By Gaylee Schif
May 25, 2016 By Miriam Slamowitz Category: Special Needs,
Power of Women: IDF soldier finds her path guiding those with special needs
Senior year in Israel looks the same in every high school. Everybody is searching for the appropriate post-graduation program, and I was not unique. I looked for a place where I could most contribute, one that would be the best fit for me, and most importantly, where my work would be meaningful.
I heard about JNF partner LOTEM through a friend who was doing her IDF service there. The combination immediately interested me -- nature and hikes for people with special needs. It sounded interesting and unusual, but what really captured me was the light in her eyes when she told me what she was doing. That was it. I decided that was my path.
I enlisted in the army, and like everybody else, I went through basic training. After that, I continued to an intensive tour-guiding course and then I arrived at LOTEM. As a religious girl, serving in the army is not at all an obvious choice, but from a very young age, my dream had been to enlist in the IDF. Now that I am in the army, I know I made the right decision. There is nothing more powerful than knowing you are part of something bigger than yourself.
At LOTEM, sensory experiences abound.
Each week I encounter many types of populations -- individuals on the autism spectrum, those with intellectual or emotional challenges, children with learning disabilities, at-risk youth, and people with physical disabilities. Instruction and activities during the outings are tailored to each population. The trails and hikes are chosen accordingly so the participants will feel most comfortable. I am privileged to meet different groups each morning, to go through different processes and experiences with them, to guide them and simply to be with them and enjoy.
No matter how varied the groups are, there are always those same magical moments during each outing. I wait on the road for the bus to arrive carrying the participants. I have butterflies in my stomach. I get on the bus and can feel the expectation of the participants in the air. I see the faces glued to the windows soaking in the view, the happiness caused by a deviation from their usual routine, and mainly, a lot of excitement. These moments are often the seconds that go by most quickly during an outing, but I always experience them in slow motion. When I am tired or angry or find myself sinking into routine, I am reminded of them and they instantly give me motivation.

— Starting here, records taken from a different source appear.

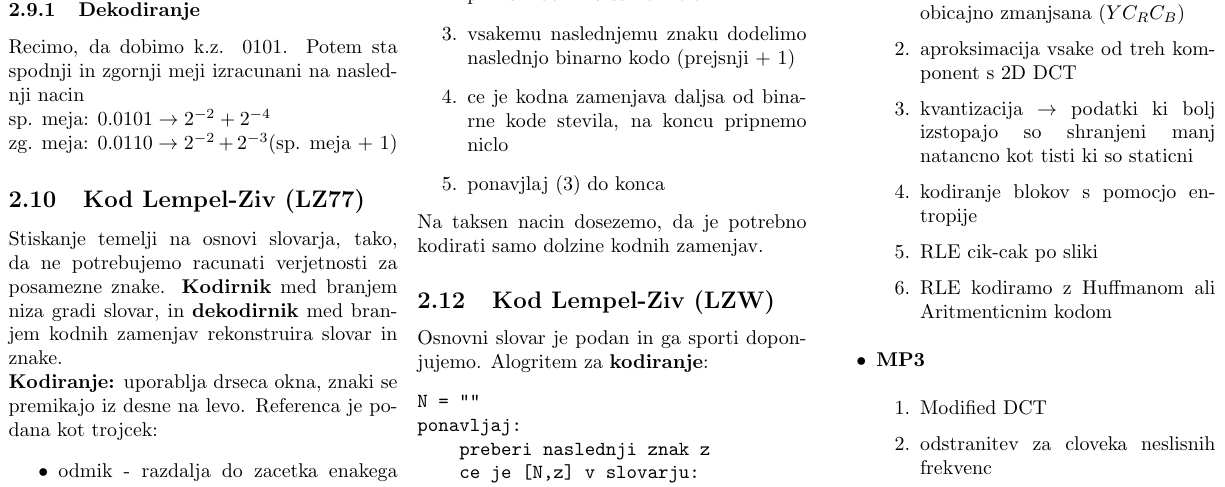
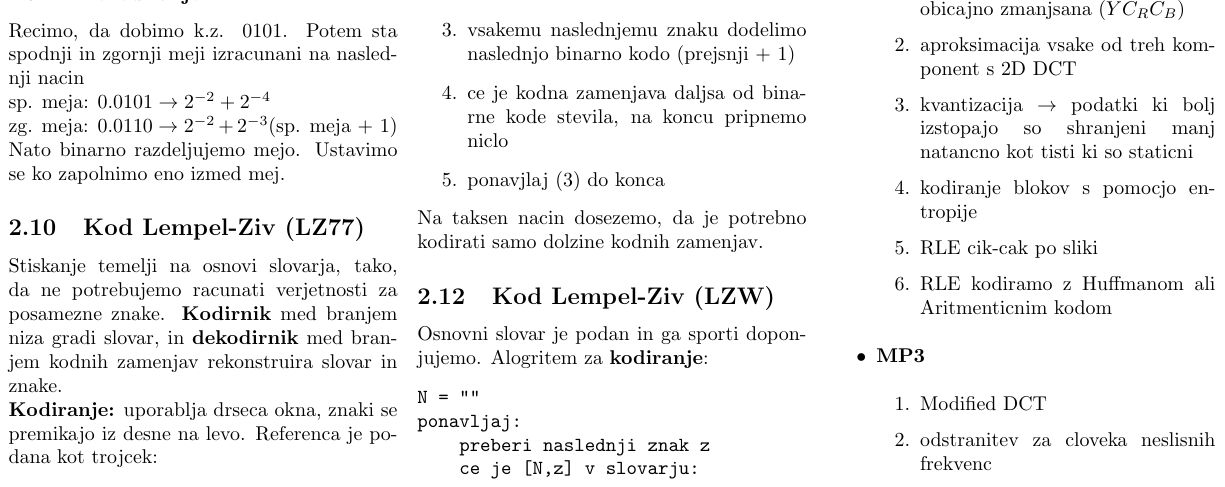
Before and after one commit to spagnoloG/FRI-ZAPISKI, a LaTeX document (TIS/tis.tex): part of page 2 of 8, cut so that both start at the same text. Compiled offline with pdfLaTeX.

```diff
--- a/TIS/tis.tex
+++ b/TIS/tis.tex
@@ -197,6 +197,7 @@
 \begin{math}
     \text{zg. meja: } 0.0110 \rightarrow 2^{-2} + 2^{-3} \text{(sp. meja + 1)}
 \end{math}
+Nato binarno razdeljujemo mejo. Ustavimo se ko zapolnimo eno izmed mej.
 
 \subsection{Kod Lempel-Ziv (LZ77)}
 Stiskanje temelji na osnovi slovarja, tako, da ne potrebujemo
```
Also changed, not shown: TIS/tis.pdf, TIS/tis.tex (2 more changed lines).
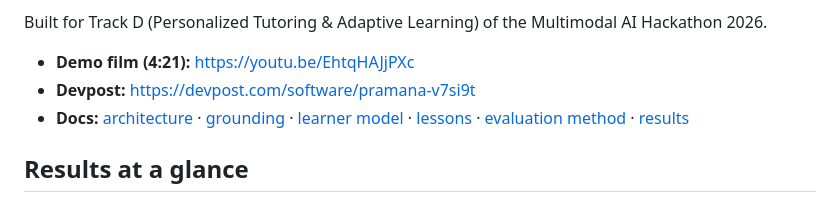
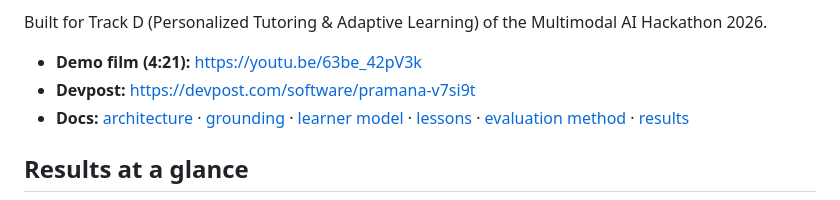
Before and after one commit to yy5652-hash/pramana, a Markdown page: README.md, the part around the change. Rendered like a GitHub page.

Commit message:
Point to the master upload of the film
Co-Authored-By: Claude Opus 5.5 <noreply@anthropic.com>

```diff
--- a/README.md
+++ b/README.md
@@ -13,7 +13,7 @@ pages, slides and lectures.
 Built for Track D (Personalized Tutoring & Adaptive Learning) of the Multimodal AI
 Hackathon 2026.
 
-- **Demo film (4:21):** https://youtu.be/EhtqHAJjPXc
+- **Demo film (4:21):** https://youtu.be/63be_42pV3k
 - **Devpost:** https://devpost.com/software/pramana-v7si9t
 - **Docs:** [architecture](docs/architecture.md) · [grounding](docs/grounding.md) · [learner model](docs/learner-model.md) · [lessons](docs/lessons.md) · [evaluation method](docs/evaluation.md) · [results](docs/results.md)
 
```
Also changed, not shown: docs/submission.md (+1 -1 lines).
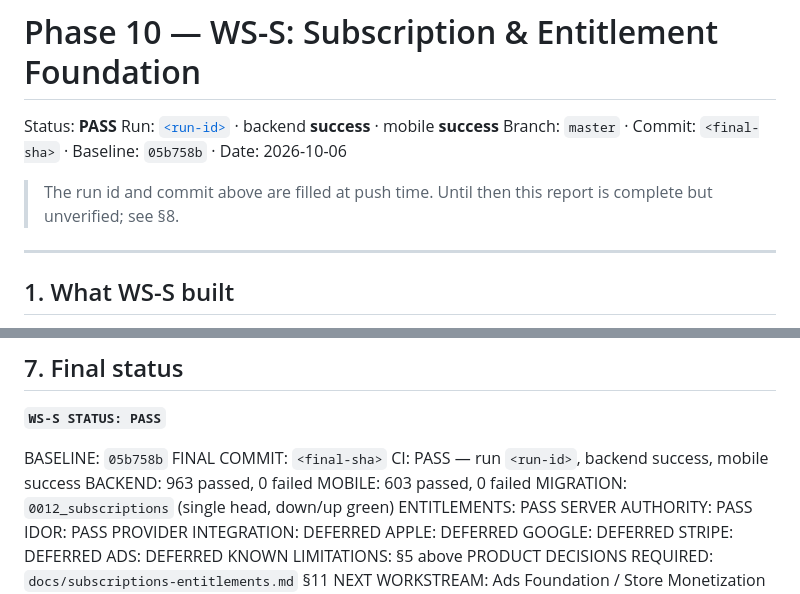
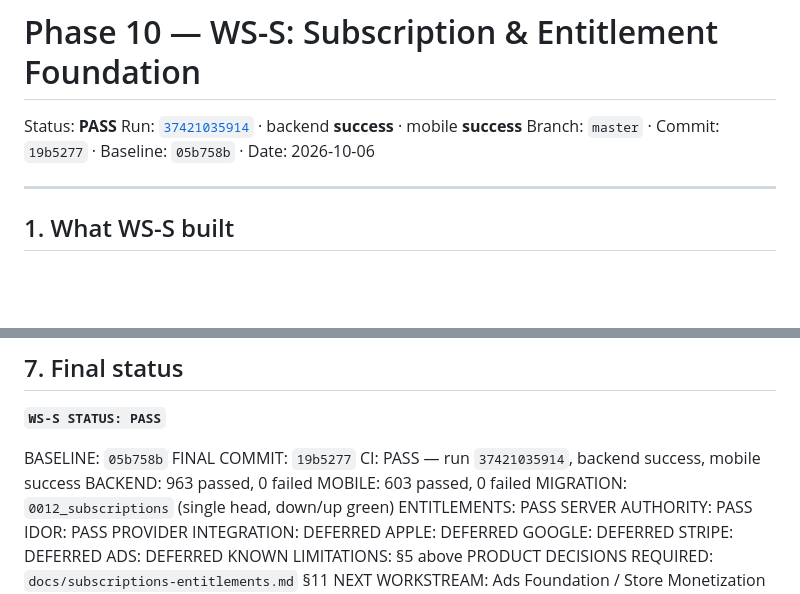
Before and after one commit to imad-fouri/pro-bike-app, a Markdown page: docs/PHASE_10_WS_S_REPORT.md, 2 parts joined by grey strips. GitHub-like rendering; blank space fills up the shorter version.

Commit message:
WS-S: record the CI result in the report

```diff
--- a/docs/PHASE_10_WS_S_REPORT.md
+++ b/docs/PHASE_10_WS_S_REPORT.md
@@ -1,11 +1,8 @@
 # Phase 10 — WS-S: Subscription & Entitlement Foundation
 
 Status: **PASS**
-Run: [`<run-id>`](https://github.com/imad-fouri/pro-bike-app/actions) · backend **success** · mobile **success**
-Branch: `master` · Commit: `<final-sha>` · Baseline: `05b758b` · Date: 2026-10-06
-
-> The run id and commit above are filled at push time. Until then this report
-> is complete but unverified; see §8.
+Run: [`37421035914`](https://github.com/imad-fouri/pro-bike-app/actions/runs/37421035914) · backend **success** · mobile **success**
+Branch: `master` · Commit: `19b5277` · Baseline: `05b758b` · Date: 2026-10-06
 
 ---
 
@@ -198,8 +195,8 @@ logout cache clear, account-switch replacement, fresh-reuse/stale-refresh,
 **`WS-S STATUS: PASS`**
 
 BASELINE: `05b758b`
-FINAL COMMIT: `<final-sha>`
-CI: PASS — run `<run-id>`, backend success, mobile success
+FINAL COMMIT: `19b5277`
+CI: PASS — run `37421035914`, backend success, mobile success
 BACKEND: 963 passed, 0 failed
 MOBILE: 603 passed, 0 failed
 MIGRATION: `0012_subscriptions` (single head, down/up green)
```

So I searched for the place where I could contribute most, and I found it. However, what exactly is the connection to the army? Where is my weapon? Guard duty? Ambushes? Where is the defense of the homeland? Well, defense is a broad term. I might not be doing guard duty or carrying a weapon but every day, I am defending values that are so important. I allow for equality, experience, justice, happiness, and love to be realized every day. I am defending the basic rights of people who deserve more and the values of our society as a humane and inclusive one.
Israel is full of young teenage females who separate from their families to defend the country that they so believe in and love. I have no doubt that this is valor -- to not see one’s friends and family for a week or more, to be within the framework of a demanding army, to eat food that is not the tastiest and to not sleep much. I am proud to be part of these girls, to get up every morning, to put on the olive green uniform with pride and to serve my nation in the Israel Defense Forces.